Another way of marshalling arms by a man who has married an heiress is by superposing the lady's arms in a smaller shield upon the middle of his own shield. Such superposed shield is now called 'a scutcheon of pretence.' A good early example is afforded by the seal of Richard Beanchamp earl of Warwick, who bears upon his quartered shield of Beauchamp and Newburgh a small quartered shield of Clare and Despenser for his second wife (m. 1423), Isabel, daughter of Richard lord Despenser and earl of Gloucester, and widow of Richard earl of Worcester (Fig. 93). The seal of John Tiptoft, engraved probably on his creation as earl of Worcester in 1449, gives another instance (Fig. 94). It shows the quarters of Tiptoft and Powis (the earl's mother) with a superposed shield of the arms (1, Montagu; 2 and 3, Monthermer;4, Nevill with a label) of his first wife Cecily, daughter of Richard Nevill earl of Salisbury, and widow of Henry duke of Warwick.

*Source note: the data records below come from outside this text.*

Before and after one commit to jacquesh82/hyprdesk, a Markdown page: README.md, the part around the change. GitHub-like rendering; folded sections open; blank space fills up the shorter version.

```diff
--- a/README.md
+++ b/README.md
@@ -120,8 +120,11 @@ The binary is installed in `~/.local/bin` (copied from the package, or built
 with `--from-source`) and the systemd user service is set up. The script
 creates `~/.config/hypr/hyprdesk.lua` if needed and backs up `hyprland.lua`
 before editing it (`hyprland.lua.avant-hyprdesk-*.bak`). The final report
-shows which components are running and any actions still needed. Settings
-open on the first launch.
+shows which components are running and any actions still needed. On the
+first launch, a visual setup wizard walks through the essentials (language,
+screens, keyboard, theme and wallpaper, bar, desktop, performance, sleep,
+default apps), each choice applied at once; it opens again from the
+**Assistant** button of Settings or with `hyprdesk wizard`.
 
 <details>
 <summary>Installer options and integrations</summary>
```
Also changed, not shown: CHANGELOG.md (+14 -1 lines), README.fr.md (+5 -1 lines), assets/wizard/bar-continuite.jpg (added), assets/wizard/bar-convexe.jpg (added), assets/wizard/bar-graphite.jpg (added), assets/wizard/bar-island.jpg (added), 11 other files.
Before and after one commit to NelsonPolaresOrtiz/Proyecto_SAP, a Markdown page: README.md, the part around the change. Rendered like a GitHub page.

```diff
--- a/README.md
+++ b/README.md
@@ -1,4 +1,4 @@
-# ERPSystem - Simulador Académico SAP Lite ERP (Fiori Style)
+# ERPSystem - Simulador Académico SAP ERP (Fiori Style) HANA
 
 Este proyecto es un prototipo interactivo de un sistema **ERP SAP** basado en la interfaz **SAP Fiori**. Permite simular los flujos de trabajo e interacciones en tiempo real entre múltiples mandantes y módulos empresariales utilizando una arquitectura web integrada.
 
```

Fig. 93. Arms of Richard Beauchamp earl of Warwick, with a scutcheon of pretence of the arms of Clare and Despenser

It has ever been lawful for a man to impale his arms with those attaching to any office or dignity he may hold. Bishops, for instance, have impaled their arms with those of their cathedral church or see since at least the end of the fourteenth century, and abbots and priors were wont to do the same as regards the arms of their abbey or priory. Deans of secular churches, heads of colleges, the Regius professors at

Fig. 94. Seal of John Tiptoft earl of Worcester, 1449
(From Hope's Stall-plates of the Knights of the Garter)

Cambridge (since 1590), and the kings-of-arms, have also had and have the same privilege. It is not, however, regular for a man to combine with such official arms those of his wife, and if he be a knight of an Order like the Garter, he must not encircle with the Garter or Collar of any Order an impaled shield, but only his own arms. Should a man who is a widower marry again, he may cease to marshal the arms of his first wife; but he may also, should he will, continue to bear them, with those of his second wife, impaled with his own. The same rule holds as to the arms of a twice or more times married lady.